Liquidity, fragility, and alpha generation
Pulling back to look at the broader market, liquidity is a major topic for research and discussion and comes in many flavors. In some cases, the focus is on illiquid instruments, where the market is not very active; here the depth, frequency, and range of fresh pricing data is limited. In such cases, we cannot build good models based on prices or trading volumes. However, we can look at other instruments with appropriate characteristics, develop approaches to detecting similarities, and build models that translate from one to the other.
Whether we are looking at liquid or illiquid markets, the real question is, “How much alpha is left?” This has been a very tough environment for alpha generation, as the substantial outflows from hedge funds have indicated in recent years. Yet, we cannot always pinpoint a lack of sophistication, or use of the wrong models in cases of failure; alpha starvation is present in the entire financial system due to heavy regulation, central bank policies, and massive crowding into the same strategies. As we have seen before, when certain strategies stop working, everyone tends to pull out around the same time.
So, as quants continue their research on specific assets and strategies, they should keep in mind the vast investment universe as well: what is the pool of alpha that we are all competing for? How is that pool ebbing and flowing, and how should we deal with it? In part, we can reflect on trends in technology. With high frequency trading over the past decade, it became an arms race in hardware, operating systems, and networks – right down to the connectors and routers – to go faster than everyone else. These days, such technology is cheaper and has become more normal across the industry. The new arms race is centered on data acquisition and analysis – and even though many players may enter, there will still be a competitive advantage for a few firms that truly get it right, along with having the size, ability to invest, and pockets deep enough to pay all of the data vendors.
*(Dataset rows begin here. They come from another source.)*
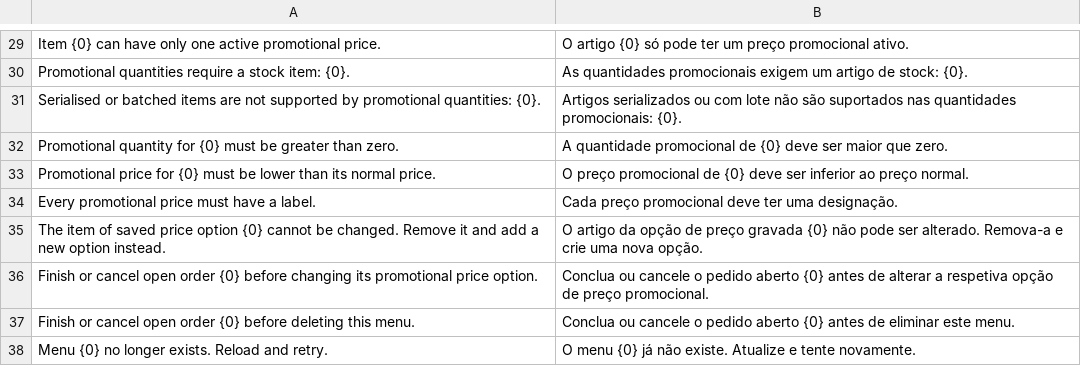
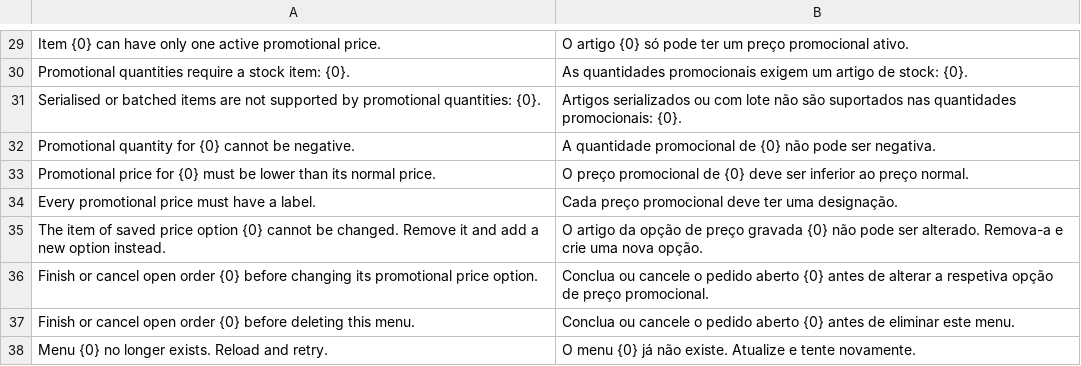
Before and after one commit to amussa/ury, a CSV file: ury/translations/pt.csv, drawn as a sheet; only a part is shown, gaps mark what is left out; removed rows and columns are numbered as before the commit, all else as after; the diff names each change by its address in the sheet, - before the commit and + after, or states it on an @@ line.

Commit message:
fix(menu): allow zero promotional quantity

```diff
--- a/ury/translations/pt.csv
+++ b/ury/translations/pt.csv
-row 32: Promotional quantity for {0} must be greater than zero. | A quantidade promocional de {0} deve ser maior que zero.
+row 32: Promotional quantity for {0} cannot be negative. | A quantidade promocional de {0} não pode ser negativa.
```
Also changed, not shown: 3 other files.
Finally, comes the question of fees. As hedge funds, for example, have come under pressure both on alpha generation and fees, there has been a big push to take traditional hedge fund strategies and systematize them. There are also opportunities to apply the same methods to other asset classes. Whether the machines can really come to the rescue in these or other areas of investment remains to be seen, but quant researchers will be among the first to find out.